Halloween is Knocking at the Door
Prepared by: Abby Wilson, RDN, LD, CDE
Ghosts and goblins, spooks galore… Halloween candy will soon be at your door….
All Hallows Eve brings out the spookiest of ghouls, stealthiest of ninjas, and the most spectacular heroes and heroines. Unfortunately, it can also bring out the highest of blood sugars! Halloween can be a very difficult for families living with diabetes. This doesn’t mean you or your child have to miss out on the treats. Here are 3 tips to keep those blood sugars from causing toil and trouble:
- Eat candy like a boss: Pick out your favorites and get rid of the rest. Together, search through your child’s Halloween loot and encourage them to only keep treats they actually enjoy. Help them spread out their favorite goodies across several days after Halloween.
- Find fun-size: A common ghost story in diabetes is that sugar is off limits… but actually, all foods fit! Use carbohydrate counting to work Halloween treats in on your own, or your child’s, meal plan. Fun-size candy bars contain about 10-15 grams of carbohydrate. Pairing the 15-gram carbohydrate sweet treat with a balanced meal that includes some protein, non-starchy veggies, and fat can help with blood sugar management. But don’t get tricked by the treat—check the nutrition facts label just in case or use this handy quick reference guide for Halloween candy to make sure you have accounted for all carbs.

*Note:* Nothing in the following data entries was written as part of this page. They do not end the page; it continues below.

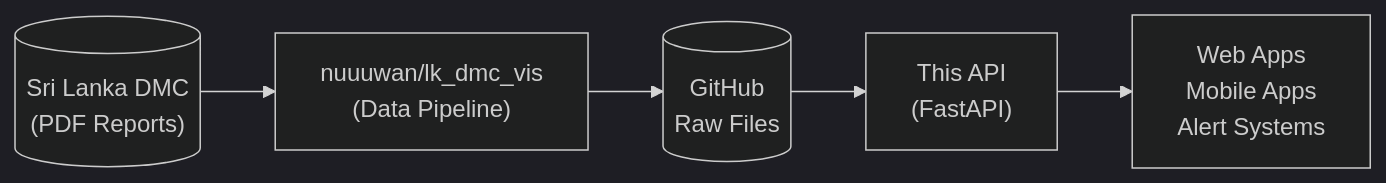
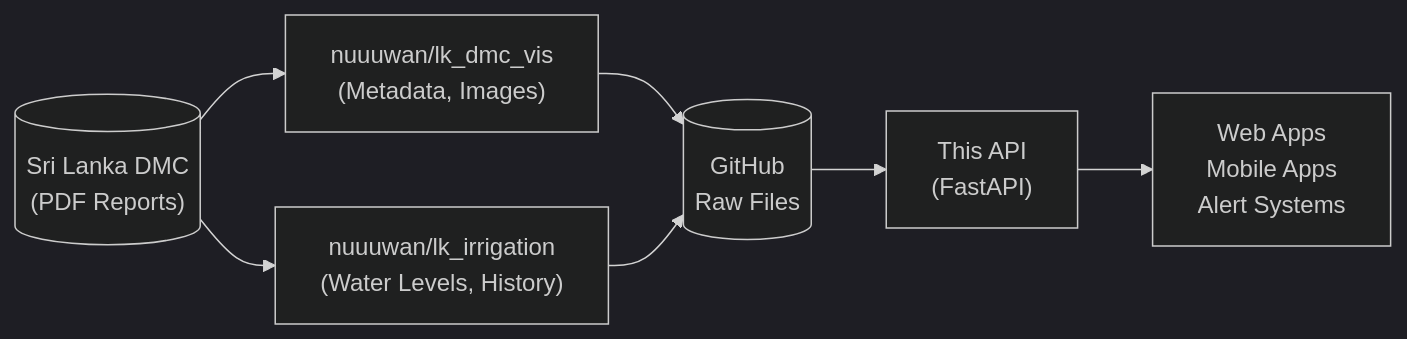
One commit to yrangana/lk_flood_api changed the diagram in README.md. Above: the diagram before and after it, drawn with Mermaid (dark theme). The commit also changed other lines of this file and 4 other files, not shown here.

First line of the commit message:
Add lk_irrigation integration for fresher water levels and Chart.js charts

````diff
--- a/README.md
+++ b/README.md
@@ -31,13 +31,16 @@
 ```mermaid
 flowchart LR
     DMC[("Sri Lanka DMC
-    (PDF Reports)")] --> Pipeline
-    Pipeline["nuuuwan/lk_dmc_vis
-    (Data Pipeline)"] --> GitHub[("GitHub
+    (PDF Reports)")] --> Pipeline1
+    DMC --> Pipeline2
+    Pipeline1["nuuuwan/lk_dmc_vis
+    (Metadata, Images)"] --> GitHub[("GitHub
     Raw Files")]
+    Pipeline2["nuuuwan/lk_irrigation
+    (Water Levels, History)"] --> GitHub
     GitHub --> API["This API
     (FastAPI)"]
     API --> Apps["Web Apps
     Mobile Apps
     Alert Systems"]
 ```
````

- Apple Mummies and Kiwi Witches’ Brew: Halloween treats don’t have to be candy or gummies! Wow, visitors can come with ghoulish, creative, and nutritious snacks. A quick search for healthy Halloween treats on Pinterest can do magic or you can find some fun treats here.
Halloween is full of fun and can be very busy. Sometimes, high blood sugars happen. Don’t get spooked or chilled by surprise—remember to check those blood sugars and take diabetes medications as prescribed.
…Jack-O-Lanterns shining bright, your registered dietitian wishes you a haunting night!